I’m only a small time contributor so all my patches could be reimplemented, but I personally would not agree to licensing my patches with an exception. I’m happy with the MIT+Apache as-is and I’m not interested in trying to change that.

Since attribution seems to be required, it would certainly be useful to have a Cargo plugin which assembles the names of all copyright holders mentioned in all dependencies and writes these to a file that can be included with the released binary.

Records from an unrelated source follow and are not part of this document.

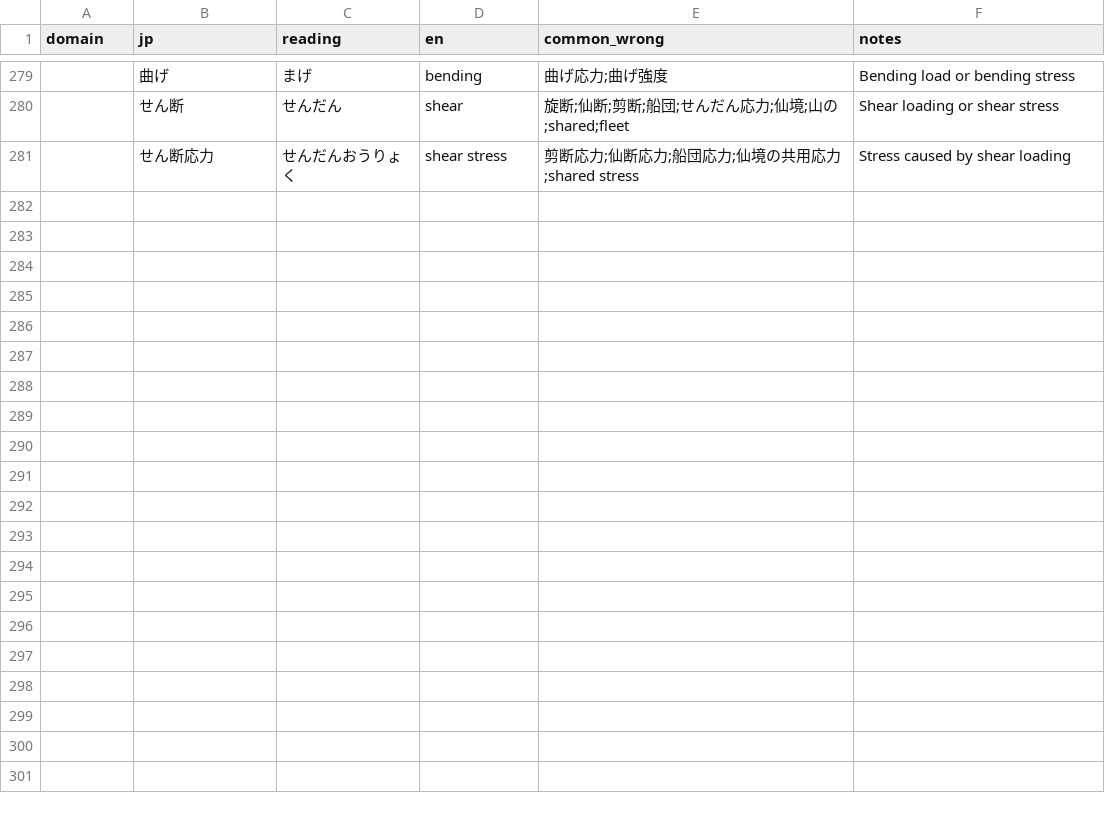
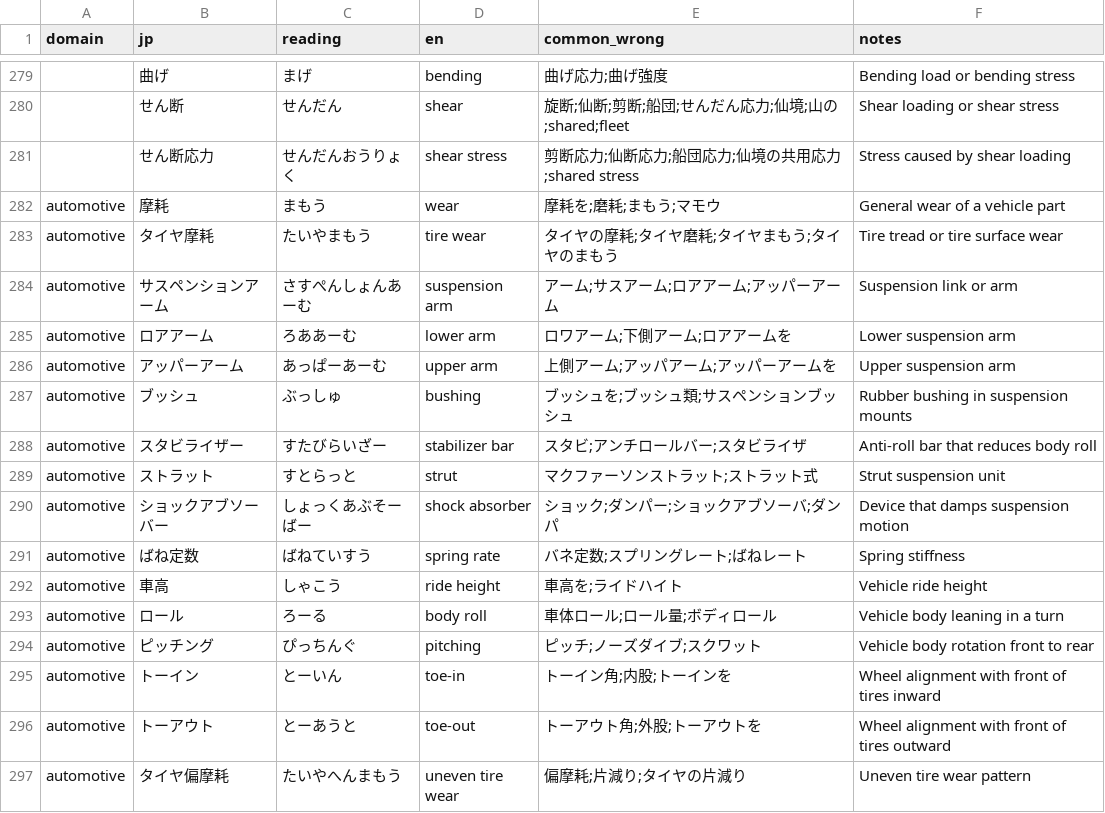
Before and after one commit to Mr-GreenHat/technical-interpreter-captioner, a CSV file: technical_terms.csv, drawn as a sheet; only a part is shown, gaps mark what is left out; the diff names each change by its address in the sheet, - before the commit and + after, or states it on an @@ line.

```diff
--- a/technical_terms.csv
+++ b/technical_terms.csv
+row 282: automotive | 摩耗 | まもう | wear | 摩耗を;磨耗;まもう;マモウ | General wear of a vehicle part
+row 283: automotive | タイヤ摩耗 | たいやまもう | tire wear | タイヤの摩耗;タイヤ磨耗;タイヤまもう;タイヤのまもう | Tire tread or tire surface wear
+row 284: automotive | サスペンションアーム | さすぺんしょんあーむ | suspension arm | アーム;サスアーム;ロアアーム;アッパーアーム | Suspension link or arm
+row 285: automotive | ロアアーム | ろああーむ | lower arm | ロワアーム;下側アーム;ロアアームを | Lower suspension arm
+row 286: automotive | アッパーアーム | あっぱーあーむ | upper arm | 上側アーム;アッパアーム;アッパーアームを | Upper suspension arm
+row 287: automotive | ブッシュ | ぶっしゅ | bushing | ブッシュを;ブッシュ類;サスペンションブッシュ | Rubber bushing in suspension mounts
+row 288: automotive | スタビライザー | すたびらいざー | stabilizer bar | スタビ;アンチロールバー;スタビライザ | Anti-roll bar that reduces body roll
+row 289: automotive | ストラット | すとらっと | strut | マクファーソンストラット;ストラット式 | Strut suspension unit
+row 290: automotive | ショックアブソーバー | しょっくあぶそーばー | shock absorber | ショック;ダンパー;ショックアブソーバ;ダンパ | Device that damps suspension motion
+row 291: automotive | ばね定数 | ばねていすう | spring rate | バネ定数;スプリングレート;ばねレート | Spring stiffness
+row 292: automotive | 車高 | しゃこう | ride height | 車高を;ライドハイト | Vehicle ride height
+row 293: automotive | ロール | ろーる | body roll | 車体ロール;ロール量;ボディロール | Vehicle body leaning in a turn
+row 294: automotive | ピッチング | ぴっちんぐ | pitching | ピッチ;ノーズダイブ;スクワット | Vehicle body rotation front to rear
+row 295: automotive | トーイン | とーいん | toe-in | トーイン角;内股;トーインを | Wheel alignment with front of tires inward
+row 296: automotive | トーアウト | とーあうと | toe-out | トーアウト角;外股;トーアウトを | Wheel alignment with front of tires outward
+row 297: automotive | タイヤ偏摩耗 | たいやへんまもう | uneven tire wear | 偏摩耗;片減り;タイヤの片減り | Uneven tire wear pattern
```
Also changed, not shown: 1 other file.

There is cargo-license, cargo-lichking, and cargo-deny, none of which actually give info about the standard library itself. They only give info on the various listed dependencies in Cargo.toml